-- Material supplied follows --
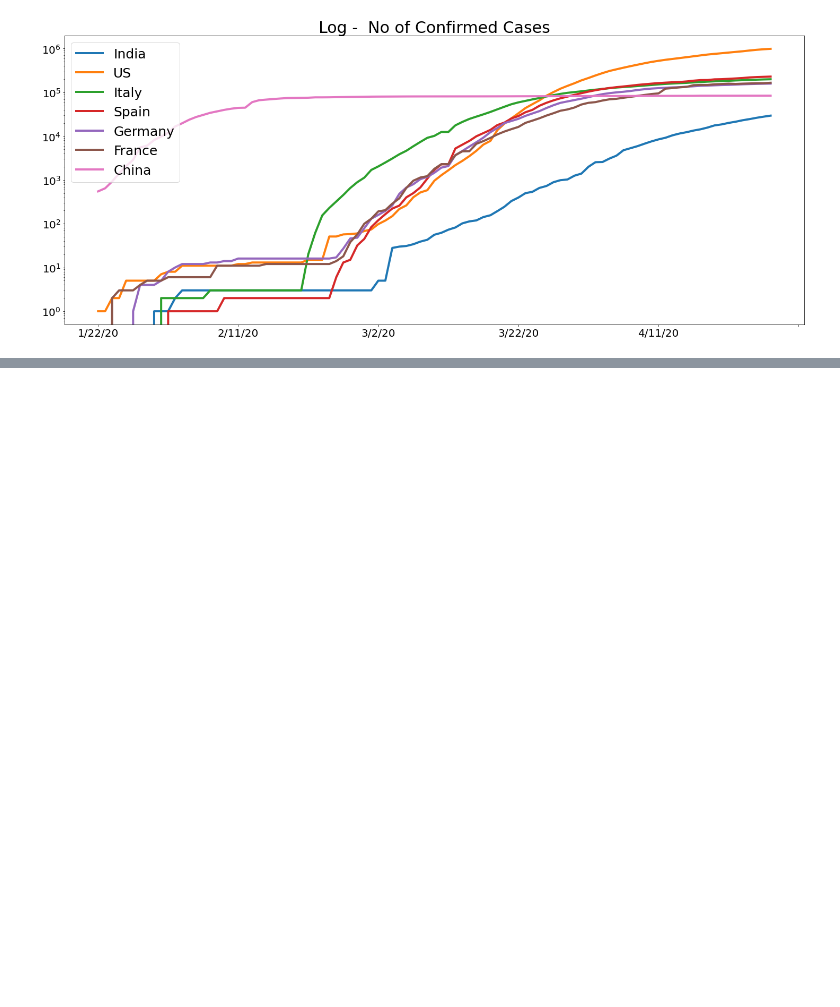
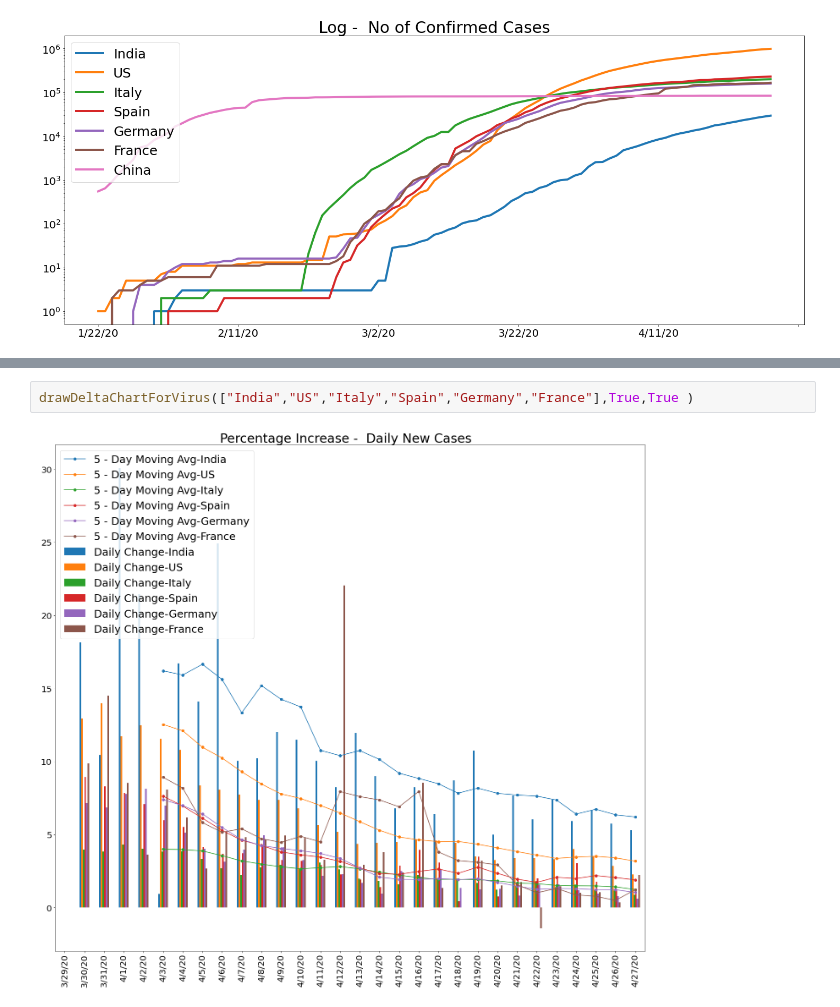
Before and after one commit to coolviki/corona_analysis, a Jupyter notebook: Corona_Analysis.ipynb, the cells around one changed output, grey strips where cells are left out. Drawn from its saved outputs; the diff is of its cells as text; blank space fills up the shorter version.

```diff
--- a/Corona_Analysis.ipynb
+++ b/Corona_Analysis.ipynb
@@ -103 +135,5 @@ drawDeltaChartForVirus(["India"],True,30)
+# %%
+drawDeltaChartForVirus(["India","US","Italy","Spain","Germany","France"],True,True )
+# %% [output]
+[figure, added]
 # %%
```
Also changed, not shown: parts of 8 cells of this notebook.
-- Material supplied concluded --
- [Exercise directions] Give the records back exactly. Leave the pictures out.

- [Output of the task]
Before and after one commit to coolviki/corona_analysis, a Jupyter notebook: Corona_Analysis.ipynb, the cells around one changed output, grey strips where cells are left out. Drawn from its saved outputs; the diff is of its cells as text; blank space fills up the shorter version.

```diff
--- a/Corona_Analysis.ipynb
+++ b/Corona_Analysis.ipynb
@@ -103 +135,5 @@ drawDeltaChartForVirus(["India"],True,30)
+# %%
+drawDeltaChartForVirus(["India","US","Italy","Spain","Germany","France"],True,True )
+# %% [output]
+[figure, added]
 # %%
```
Also changed, not shown: parts of 8 cells of this notebook.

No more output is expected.